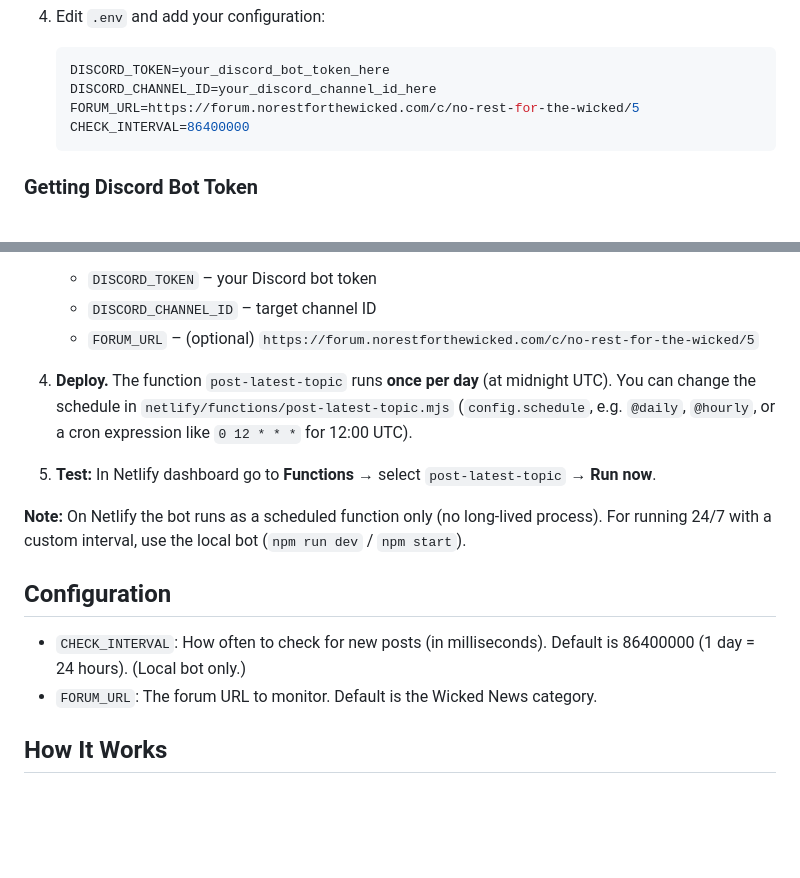
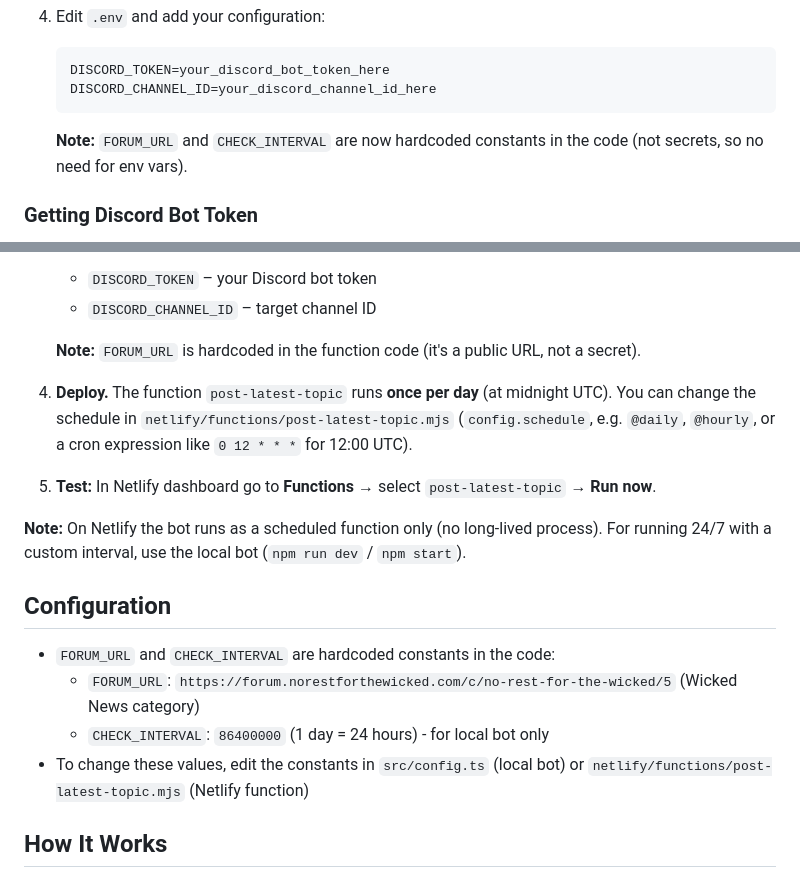
Before and after one commit to KicKerBNU/no-rest, a Markdown page: README.md, 2 parts joined by grey strips. GitHub-like rendering; blank space fills up the shorter version.

Commit message:
Update README: FORUM_URL and CHECK_INTERVAL are now constants

````diff
--- a/README.md
+++ b/README.md
@@ -35,9 +35,9 @@ A Discord bot that monitors the No Rest For The Wicked forum and automatically p
    ```env
    DISCORD_TOKEN=your_discord_bot_token_here
    DISCORD_CHANNEL_ID=your_discord_channel_id_here
-   FORUM_URL=https://forum.norestforthewicked.com/c/no-rest-for-the-wicked/5
-   CHECK_INTERVAL=86400000
    ```
+
+   **Note:** `FORUM_URL` and `CHECK_INTERVAL` are now hardcoded constants in the code (not secrets, so no need for env vars).
 
 ### Getting Discord Bot Token
 
@@ -117,7 +117,8 @@ You can run the same logic as a **scheduled serverless function** on Netlify (no
 3. **Set environment variables** (Site settings → Environment variables):
    - `DISCORD_TOKEN` – your Discord bot token
    - `DISCORD_CHANNEL_ID` – target channel ID
-   - `FORUM_URL` – (optional) `https://forum.norestforthewicked.com/c/no-rest-for-the-wicked/5`
+
+   **Note:** `FORUM_URL` is hardcoded in the function code (it's a public URL, not a secret).
 
 4. **Deploy.** The function `post-latest-topic` runs **once per day** (at midnight UTC). You can change the schedule in `netlify/functions/post-latest-topic.mjs` (`config.schedule`, e.g. `@daily`, `@hourly`, or a cron expression like `0 12 * * *` for 12:00 UTC).
 
@@ -127,8 +128,10 @@ You can run the same logic as a **scheduled serverless function** on Netlify (no
 
 ## Configuration
 
-- `CHECK_INTERVAL`: How often to check for new posts (in milliseconds). Default is 86400000 (1 day = 24 hours). (Local bot only.)
-- `FORUM_URL`: The forum URL to monitor. Default is the Wicked News category.
+- `FORUM_URL` and `CHECK_INTERVAL` are hardcoded constants in the code:
+  - `FORUM_URL`: `https://forum.norestforthewicked.com/c/no-rest-for-the-wicked/5` (Wicked News category)
+  - `CHECK_INTERVAL`: `86400000` (1 day = 24 hours) - for local bot only
+- To change these values, edit the constants in `src/config.ts` (local bot) or `netlify/functions/post-latest-topic.mjs` (Netlify function)
 
 ## How It Works
 
````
------------------------
Description of the task.
What is needed is the number of lines in the data that hold the word "constants", and nothing more.

Answer box.
4